Much has been theorized about what change strategies to employ given particular types of organizational change. Organizational theorists have linked participative strategies with culture change, strategies based on logic and reason with new technology implementations, and power strategies with the introduction of new laws and legislation. However, to what degree are these suggested recommendations carried out in organizations? In this paper, we explored the extent to which change recipients perceive the use of theorist recommended strategies when undergoing specific types of organizational changes. Using survey research (N = 88), we investigated the perceived relationship between two components of change: change content and change strategy. The results partially follow the ideals proposed by previous theorists, but they also highlight a significant relationship between power-coercive strategies and episodic change events that is contrary to those ideals. For practitioners, our findings draw attention to the connection between change content and change strategy in the hope of offering some guidance to those change agents who must determine how to lead a particular change initiative. Additionally, since our investigation is original and exploratory, we incite future research aimed at understanding the congruency between change content and change strategy formulation.
Stakeholder management is not yet incorporated into the standard practice of most healthcare providers. The purpose of this paper is to assess the applicability of a…
Stakeholder management is not yet incorporated into the standard practice of most healthcare providers. The purpose of this paper is to assess the applicability of a comprehensive model for stakeholder management in mental healthcare organization for more evidence-based (stakeholder) management.
The assessment was performed in two research parts: the steps described in the model were executed in a single case study at a mental healthcare organization in the Netherlands; and a process and effect evaluation was done to find the supporting and impeding factors with regard to the applicability of the model. Interviews were held with managers and directors to evaluate the effectiveness of the model with a view to stakeholder management.
The stakeholder analysis resulted in the identification of eight stakeholder groups. Different expectations were identified for each of these groups. The analysis on performance gaps revealed that stakeholders generally find the collaboration with a mental healthcare provider “sufficient.” Finally a prioritization showed that five stakeholder groups were seen as “definite” stakeholders by the organization.
The assessment of the model showed that it generated useful knowledge for more evidence-based (stakeholder) management.
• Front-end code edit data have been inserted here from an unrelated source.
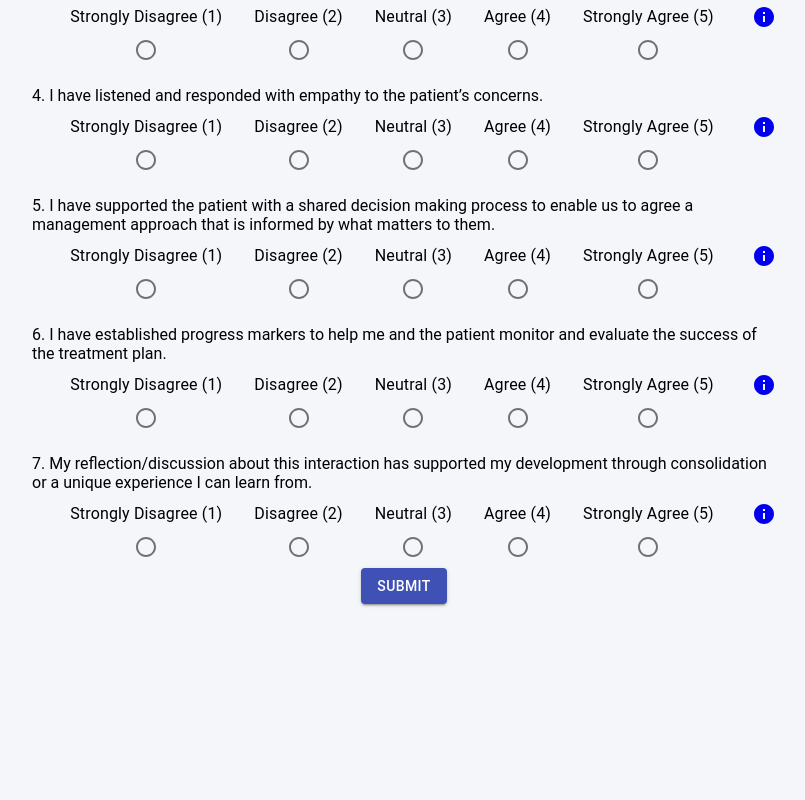
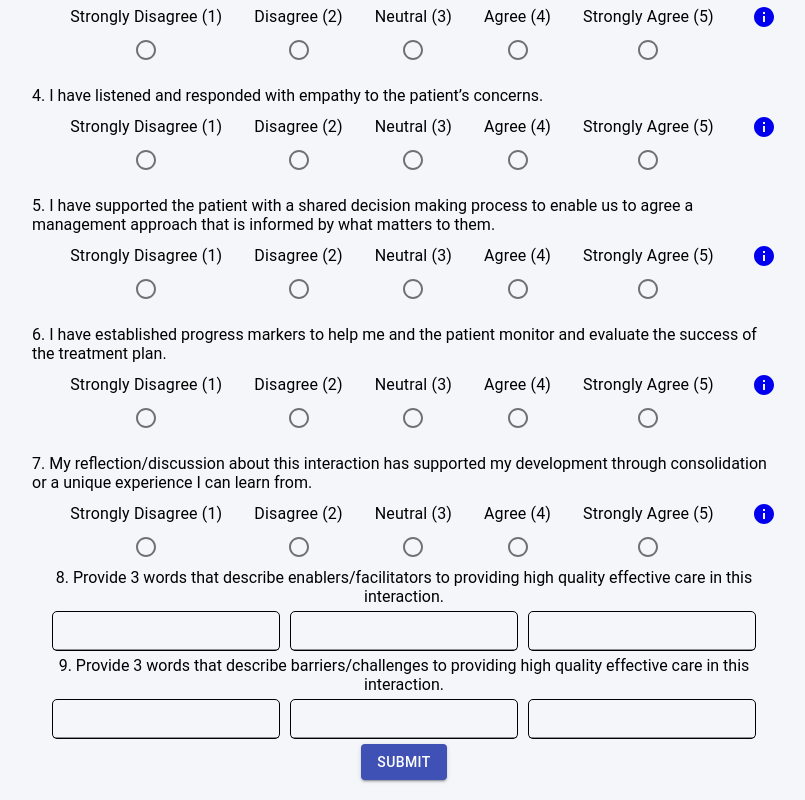
Before and after one commit to UCLComputerScience/COMP0016_2020_21_Team20, a Next.js app: page /self-assessment in a window 1280 px wide. Shown: the part 494-1294 px from the top of the page, without its empty margins (236-1041 px from the left). Before the commit the page ends 1118 px from the top, so only its background shows below. Built offline with nearby package versions, Linux system fonts and the light colour scheme.

Commit message:
Update Self Assessment page to use WordsQuestion better
Co-authored-by: Matthieu Schulz <Matthew.schulz.19@ucl.ac.uk>
Co-authored-by: Zielinski <zcabmzi@ucl.ac.uk>

```diff
--- a/pages/self-assessment.js
+++ b/pages/self-assessment.js
@@ -1,6 +1,6 @@
 import { useState } from 'react';
 
-import { LikertScaleQuestion, AlertDialog } from '../components';
+import { LikertScaleQuestion, AlertDialog, WordsQuestion } from '../components';
 
 import {
   Button,
@@ -16,7 +16,7 @@ import {
 
 import styles from './self-assessment.module.css';
 
-const questions = [
+const likertScaleQuestions = [
   {
     question:
       'I am confident/reassured that I have screened for serious pathology to an appropriate level in this case.',
@@ -61,6 +61,19 @@ const questions = [
   },
 ];
 
+const wordsQuestions = [
+  {
+    question:
+      'Provide 3 words that describe enablers/facilitators to providing high quality effective care in this interaction.',
+    questionId: 8,
+  },
+  {
+    question:
+      'Provide 3 words that describe barriers/challenges to providing high quality effective care in this interaction.',
+    questionId: 9,
+  },
+];
+
 function selfAssessment() {
   const [showDialog, setShowDialog] = useState(false);
   const [dialogTitle, setDialogTitle] = useState(null);
@@ -68,25 +81,32 @@ function selfAssessment() {
   const [dialogActions, setDialogActions] = useState([]);
 
   const handleSubmit = () => {
-    const answeredQuestions = questions.filter(
+    const answeredQuestions = likertScaleQuestions.filter(
       q => typeof q.score !== 'undefined'
     ).length;
 
-    if (answeredQuestions !== questions.length) {
+    if (answeredQuestions !== likertScaleQuestions.length) {
       setDialogTitle('Error');
       setDialogText('Please ensure you have answered all questions');
       setDialogActions([
-        <Button onClick={() => setShowDialog(false)}>Edit my responses</Button>,
+        <Button key="alertdialog-confirm" onClick={() => setShowDialog(false)}>
+          Edit my responses
+        </Button>,
       ]);
     } else {
       setDialogTitle('Are you sure you want to submit?');
       setDialogText('Your answer will not be able to be changed.');
       setDialogActions([
-        <Button onClick={() => setShowDialog(false)}>Edit my responses</Button>,
-        <Button href="/self-assessment">Confirm submission</Button>,
+        <Button key="alertdialog-edit" onClick={() => setShowDialog(false)}>
+          Edit my responses
+        </Button>,
+        <Button key="alertdialog-confirm" href="/self-assessment">
+          Confirm submission
+        </Button>,
       ]);
     }
 
+    console.log(likertScaleQuestions, wordsQuestions);
     setShowDialog(true);
   };
 
@@ -130,7 +150,7 @@ function selfAssessment() {
       </div>
 
       <div className={styles.selfAssessmentContainer}>
-        {questions.map((question, i) => (
+        {likertScaleQuestions.map((question, i) => (
           <LikertScaleQuestion
             key={i}
             question={question.question}
@@ -138,6 +158,16 @@ function selfAssessment() {
             questionNumber={i + 1}
             questionUrl={question.url}
             onChange={score => (question.score = score)}
+          />
+        ))}
+
+        {wordsQuestions.map((question, i) => (
+          <WordsQuestion
+            key={i}
+            question={question.question}
+            questionId={question.questionId}
+            questionNumber={i + 8}
+            onChange={words => (question.words = words)}
           />
         ))}
 
```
Adaptation of the model is needed to increase its feasibility in practice.
Provided that the model is properly adapted for the specific field, the analysis can provide more knowledge on stakeholders and can help integrate stakeholder management as a comprehensive process in policy planning.